From the entries below, copy every line holding the word "servred".

Records drawn from a dataset:
[Start of Attachment]

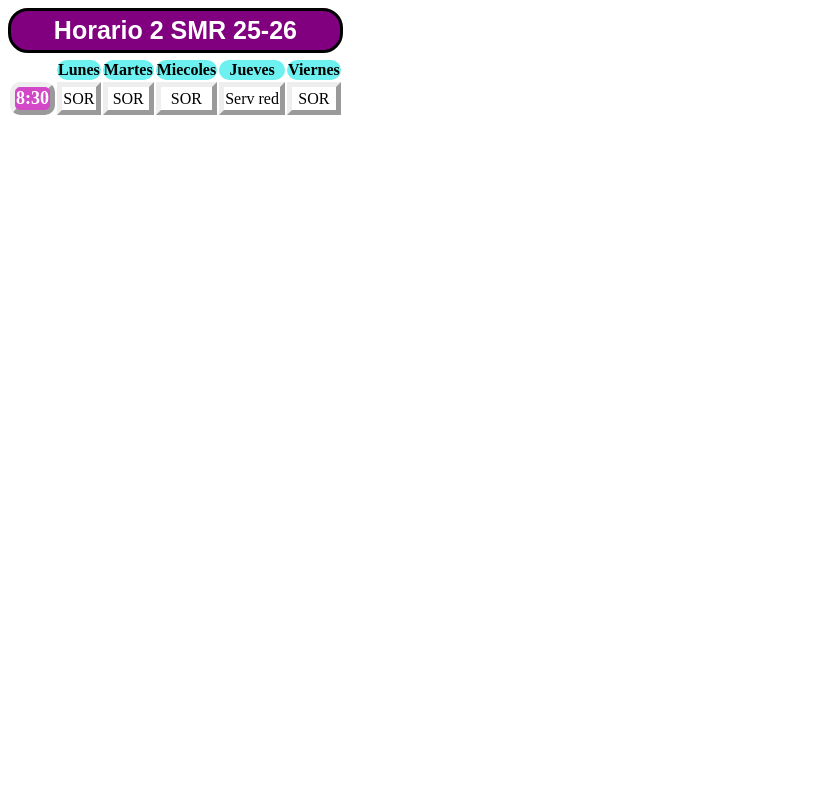
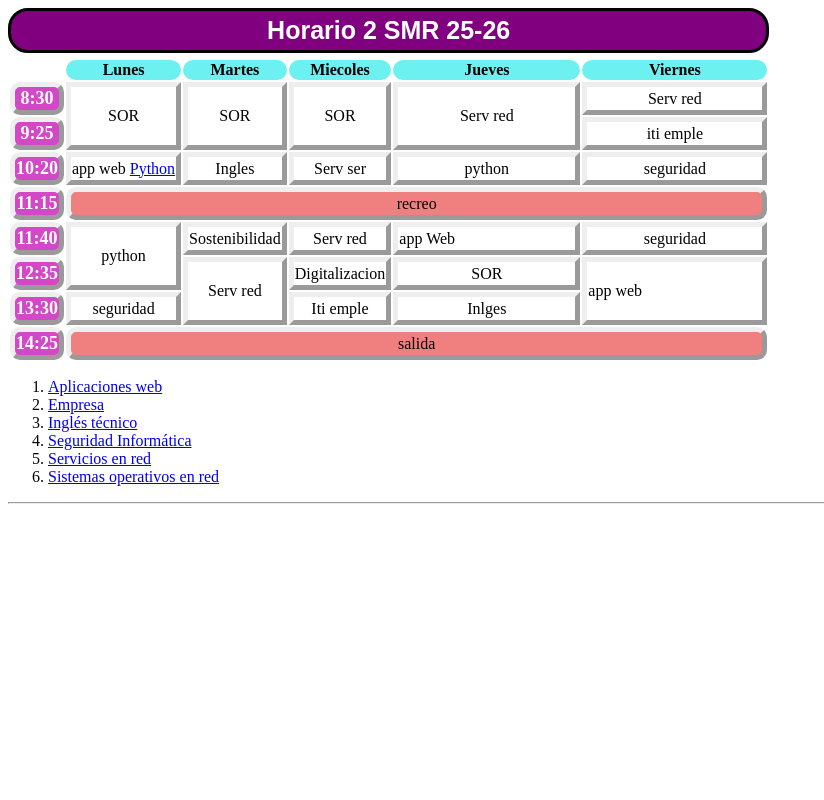
Before and after one commit to miguel220773/6_Miguel, a plain HTML site: page 2/3.1.2 Estilos en Tablas.html in a window 1280 px wide. Shown: the top 800 px of the page, without its empty margins (0-824 px from the left). Drawn offline with Linux system fonts and the light colour scheme.

Commit message:
tabla hecgha

```diff
--- a/2/3.1.2 Estilos en Tablas.html
+++ b/2/3.1.2 Estilos en Tablas.html
@@ -26,13 +26,93 @@
                 <td class="sor" rowspan="2">SOR</td>
                 <td class="sor" rowspan="2">SOR</td>
                 <td class="servred" rowspan="2">Serv red</td>
-                <td class="servred" rowspan="2">SOR</td>
+                <td class="servred">Serv red</td>
 
 
 
 
             </tr>
+            <tr>
+                <td class="hora">9:25</td>
+                <td class="itiemple">iti emple</td>
+            </tr>
+            <tr>
+                <td class="hora">10:20</td>
+                <td class="appweb">app web
+                    <span>
+                        <a href="https://aulavirtual32.educa.madrid.org/ies.sierradeguadarrama.soto/mod/forum/view.php?id=12594">
+                            Python
+                        </a>
+                    </span>
+                  </td>
+<td class="ingles">Ingles</td>
+<td class="servred">Serv ser</td>
+<td class="python">python</td>
+<td class="seguridad">seguridad</td>
+</tr>
+<tr>
+<td class="hora">11:15</td>
+<td class="recreo" colspan="6" style="text-align:center">recreo </td>
+</tr>
+<tr>
+<td class="hora">11:40</td>
+<td class="python" rowspan="2">python</td>
+<td class="seguridad">Sostenibilidad</td>
+<td class="servred">Serv red</td>
+<td class="apweb">app Web
+    <span>
+<a href="https://aulavirtual32.educa.madrid.org/ies.sierradeguadarrama.soto/course/view.php?id=298">
+Aplicaciones Web
+</a>
+</span>
+</td>
+<td class="seguridad">seguridad</td>
+</tr>
+<tr>
+<td class="hora">12:35</td>
+<td class="servred" rowspan="2">Serv red</td>
+<td class="digitalizacion">Digitalizacion</td>
+<td class="sor">SOR</td>
+<td class="apweb" rowspan="2">app web
+<span>
+    <a href="https://aulavirtual32.educa.madrid.org/ies.sierradeguadarrama.soto/course/view.php?id=298">
+Aplicaciones Web
+</a>
+</span>
+</td>
+</tr>
+<tr>
+<td class="hora">13:30</td>
+<td class="seguridad">seguridad</td>
+<td class="itiemple">Iti emple</td>
+<td class="ingles">Inlges</td>
+</tr>
+<tr>
+<td class="hora">14:25</td>
+<td class="recreo" colspan="5">salida</td>
+</tr>
+</tbody>
+</table>
+<ol>
+<li> <a href="https://aulavirtual32.educa.madrid.org/ies.sierradeguadarrama.soto/course/view.php?id=298">Aplicaciones
+web</a></li>
+<li> <a href="https://classroom.google.com/u/1/c/ODA1NzQxMDQ4MjM3">Empresa</a></li>
+<li> <a href="https://classroom.google.com/u/1/c/ODA1MzY5OTY3NTAx">Inglés técnico</a></li>
+<li> <a href="https://aulavirtual32.educa.madrid.org/ies.sierradeguadarrama.soto/course/view.php?id=297">Seguridad
+Informática</a></li>
+<li> <a href="https://aulavirtual32.educa.madrid.org/ies.sierradeguadarrama.soto/course/view.php?id=449">Servicios
+en red</a></li>
+<li> <a href="https://aulavirtual32.educa.madrid.org/ies.sierradeguadarrama.soto/course/view.php?id=383">Sistemas
+operativos en red</a></li>
+</ol>
+<hr>
+<br><br><br><br><br><br><br><br><br><br><br><br><br><br><br><br><br><br><br><br><br><br><br><br><br><br><br><br><br><br><br><br><br><br><br><br><br><br><br><br><br><br><br><br><br>
+<a href=#Horario>Inicio</a>
+</body>
+
+</html>
+
+            </tr>
         </tbody>
     </table>
 </body>
-</html>
```
Also changed, not shown: 2/3.1.css (+5 -5 lines).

[End of Attachment]

▶ [Output for this task]
                 <td class="servred" rowspan="2">Serv red</td>
-                <td class="servred" rowspan="2">SOR</td>
+                <td class="servred">Serv red</td>
+<td class="servred">Serv ser</td>
+<td class="servred">Serv red</td>
+<td class="servred" rowspan="2">Serv red</td>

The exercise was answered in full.